In previous articles about job interviews, we focused on the candidate and on questions. But of course, there is another party at the table: the company. In this article, we will try to give you some insight so that you never miss out on your ideal candidate.
It should not come as a surprise that many of these tips mirror the ones for candidates: after all, as much as candidates want to show the best version of themselves, you want to show the best side of your company. Still, many companies fail to do so. What can be done to show off your best side?
Before the job interview
Before you even get to an interview, you need to attract candidates, usually with a job advertisement. As with many things, a personalized version fares best. In this case, personalized does mean that it already should show what the job entails. If you are looking for a developer, you could use some code in the job post. Make it stand out! Try to stay away from too much jargon and from too much content in itself as well. Here you can find some tips for putting the right job advertisement online.
Now that part is done, it is time to prepare for the interview itself. Schedule a date and make sure to avoid cancellation – or at least, if a change of appointment needs to be made, let the applicant know in advance. It is just common decency and will spare the company from negative feelings on the other side. If this does not happen, the chances of this person still wanting to work with you decrease drastically and you might lose out on talent.
Be prepared for the interview. You expect the candidate to be, so why would you not be? Another important thing for a company is sending the right person to the interview. The interviewer(s) should know the specifics of the role you are hiring for, so as not to fall short on what is expected of the candidate.
When the day of the interview arrives, interviewer(s) should follow the company dress code. They are the representative(s) of the company, and while the candidate will be selling themselves, the interviewer(s) should sell the company to the interviewee too. Again, if there is any change of timing, notify the candidate in advance. Even if things are running a bit late, make sure that someone takes care of your candidate: offer them a drink and show them the bathroom (or even the office space, if you have to walk through it anyway). These are all things that can make the whole experience more pleasant for everyone involved.
During the interview
First impressions are important, but they should not be the decisive factor in the evaluation process. We advise that you take a few measures to help you make a more objective review. To evaluate a candidate better, it might be useful to record the entire interview and listen to it later. Do not forget to ask for the candidate’s consent, since this could be considered a breach of privacy. Another thing to do is challenge your first impression throughout the whole interview: if the impression is good, try to find reasons not to hire the candidate nonetheless; likewise, if the impression is bad, try to find reasons to hire the candidate despite that.Some ways to combat first impression bias can be found here.
Listen to the candidate
Furthermore, it is logical that during the interview, the candidate should be heard and everything that they say should be valued, and you should be open to questions from them. It is probably best if the interview drifts away from a classical question-and-answer interview session into a conversation. In doing so, the candidate’s stress level might lower, and this should improve the quality of the entire conversation, giving you a better image of the applicant overall. Don’t fall into the trap of talking too much yourself – while this seems obvious, many hiring managers cannot resist it, and ultimately it will give you less material to work with while evaluating the candidate.

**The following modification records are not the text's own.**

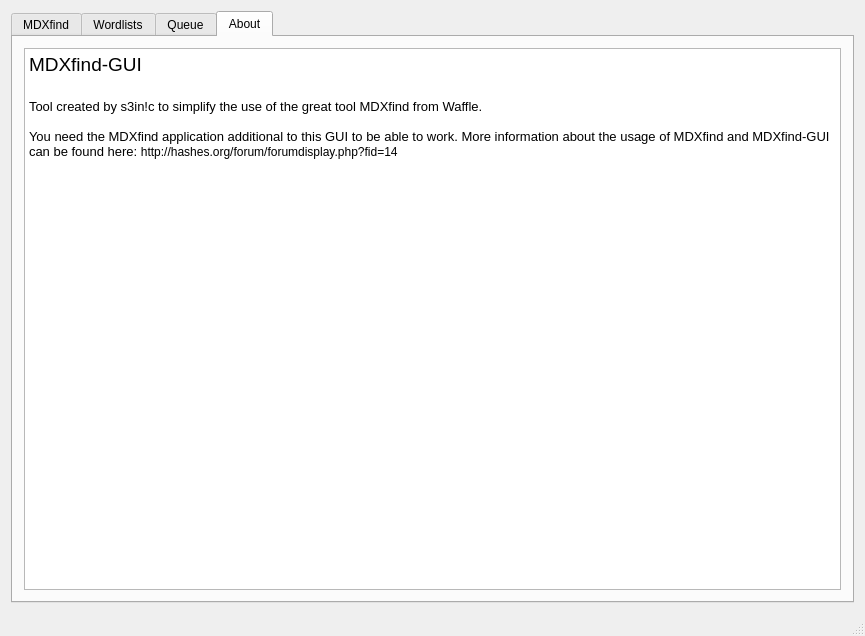
First picture: the form in start.ui, repository s3inlc/mdxfind-gui, before the edit.
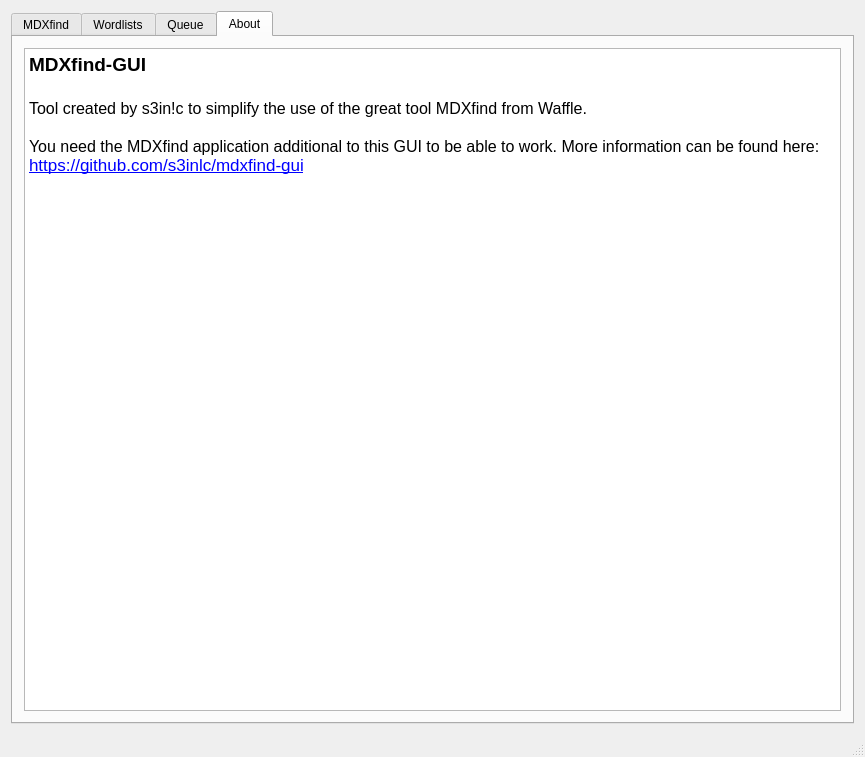
Second picture: the form after the edit. The open tabs and pages were chosen to show the change.

Commit message:
added queue functionality
Programm is not very stable at the moment, needs some more testing.

What changed in the file:
```diff
--- a/start.ui
+++ b/start.ui
@@ -7,7 +7,7 @@
     <x>0</x>
     <y>0</y>
     <width>865</width>
-    <height>636</height>
+    <height>757</height>
    </rect>
   </property>
   <property name="windowTitle">
@@ -751,12 +751,12 @@
            <string>&lt;!DOCTYPE HTML PUBLIC &quot;-//W3C//DTD HTML 4.0//EN&quot; &quot;http://www.w3.org/TR/REC-html40/strict.dtd&quot;&gt;
 &lt;html&gt;&lt;head&gt;&lt;meta name=&quot;qrichtext&quot; content=&quot;1&quot; /&gt;&lt;style type=&quot;text/css&quot;&gt;
 p, li { white-space: pre-wrap; }
-&lt;/style&gt;&lt;/head&gt;&lt;body style=&quot; font-family:'Sans Serif'; font-size:9pt; font-weight:400; font-style:normal;&quot;&gt;
-&lt;p style=&quot; margin-top:0px; margin-bottom:0px; margin-left:0px; margin-right:0px; -qt-block-indent:0; text-indent:0px;&quot;&gt;&lt;span style=&quot; font-size:14pt;&quot;&gt;MDXfind-GUI&lt;/span&gt;&lt;/p&gt;
-&lt;p style=&quot;-qt-paragraph-type:empty; margin-top:0px; margin-bottom:0px; margin-left:0px; margin-right:0px; -qt-block-indent:0; text-indent:0px; font-size:14pt;&quot;&gt;&lt;br /&gt;&lt;/p&gt;
-&lt;p style=&quot; margin-top:0px; margin-bottom:0px; margin-left:0px; margin-right:0px; -qt-block-indent:0; text-indent:0px;&quot;&gt;&lt;span style=&quot; font-size:10pt;&quot;&gt;Tool created by s3in!c to simplify the use of the great tool MDXfind from Waffle.&lt;/span&gt;&lt;/p&gt;
-&lt;p style=&quot;-qt-paragraph-type:empty; margin-top:0px; margin-bottom:0px; margin-left:0px; margin-right:0px; -qt-block-indent:0; text-indent:0px; font-size:10pt;&quot;&gt;&lt;br /&gt;&lt;/p&gt;
-&lt;p style=&quot; margin-top:0px; margin-bottom:0px; margin-left:0px; margin-right:0px; -qt-block-indent:0; text-indent:0px;&quot;&gt;&lt;span style=&quot; font-size:10pt;&quot;&gt;You need the MDXfind application additional to this GUI to be able to work. More information about the usage of MDXfind and MDXfind-GUI can be found here: &lt;/span&gt;http://hashes.org/forum/forumdisplay.php?fid=14&lt;/p&gt;&lt;/body&gt;&lt;/html&gt;</string>
+&lt;/style&gt;&lt;/head&gt;&lt;body style=&quot; font-family:'.Helvetica Neue DeskInterface'; font-size:13pt; font-weight:400; font-style:normal;&quot;&gt;
+&lt;p style=&quot; margin-top:0px; margin-bottom:0px; margin-left:0px; margin-right:0px; -qt-block-indent:0; text-indent:0px;&quot;&gt;&lt;span style=&quot; font-family:'Sans Serif'; font-size:14pt; font-weight:600;&quot;&gt;MDXfind-GUI&lt;/span&gt;&lt;/p&gt;
+&lt;p style=&quot;-qt-paragraph-type:empty; margin-top:0px; margin-bottom:0px; margin-left:0px; margin-right:0px; -qt-block-indent:0; text-indent:0px; font-family:'Sans Serif'; font-size:14pt;&quot;&gt;&lt;br /&gt;&lt;/p&gt;
+&lt;p style=&quot; margin-top:0px; margin-bottom:0px; margin-left:0px; margin-right:0px; -qt-block-indent:0; text-indent:0px;&quot;&gt;&lt;span style=&quot; font-family:'Sans Serif'; font-size:12pt;&quot;&gt;Tool created by s3in!c to simplify the use of the great tool MDXfind from Waffle.&lt;/span&gt;&lt;/p&gt;
+&lt;p style=&quot;-qt-paragraph-type:empty; margin-top:0px; margin-bottom:0px; margin-left:0px; margin-right:0px; -qt-block-indent:0; text-indent:0px; font-family:'Sans Serif'; font-size:12pt;&quot;&gt;&lt;br /&gt;&lt;/p&gt;
+&lt;p style=&quot; margin-top:0px; margin-bottom:0px; margin-left:0px; margin-right:0px; -qt-block-indent:0; text-indent:0px;&quot;&gt;&lt;span style=&quot; font-family:'Sans Serif'; font-size:12pt;&quot;&gt;You need the MDXfind application additional to this GUI to be able to work. More information can be found here: &lt;/span&gt;&lt;a href=&quot;https://github.com/s3inlc/mdxfind-gui&quot;&gt;&lt;span style=&quot; text-decoration: underline; color:#0000ff;&quot;&gt;https://github.com/s3inlc/mdxfind-gui&lt;/span&gt;&lt;/a&gt;&lt;/p&gt;&lt;/body&gt;&lt;/html&gt;</string>
           </property>
          </widget>
         </item>
```
Left out of the diff: 4 changed lines with no effect on the pictures. The commit also changes 2 other files.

After the job interview
When the interview is done, stay polite and lead the candidate to the door and say goodbye. Courtesy does not end when the candidate walks out the door: get back to them as soon as possible and if you feel like you need more time to give a definitive answer, at least inform the applicant about the delay. Whether the answer is positive or negative, try to give personalized feedback. No, this does not mean that you need to give clear reasons for rejections (this might even be legally forbidden or is like walking on a tightrope anyway), but a little personal feedback and encouragement for the future gives a better image.
The story does not end here for a successful candidate. When all the administration is in order, it is time for your new employee’s onboarding process. This is easily the most important period: precise numbers may differ from source to source, but it is clear that many employees leave their new job within the first six months. If you don’t take care of your new hire, you should not be surprised if their time at your company isn’t be long either.
One of the main reasons that is given for this is that the job is not what was projected during the job interview. This is something that you should avoid; do not make false statements about the position in the job advertisement and, subsequently, do not project the incorrect image of the job in the interview. More specifically when it comes to the onboarding process, it is regarded as important to provide a sufficient amount of training, and another component that is rated highly is the personal connection with other team members. This is a difficult thing to achieve in normal times, but even more difficult in times of COVID-19 and the aftermath, so be very aware of this.
So, to recap:
- Personalization goes a long way
- Let the interview be done by the right people
- Hospitality is key
- Don’t leave candidates in the dark for too long
- Make sure you have your onboarding process in order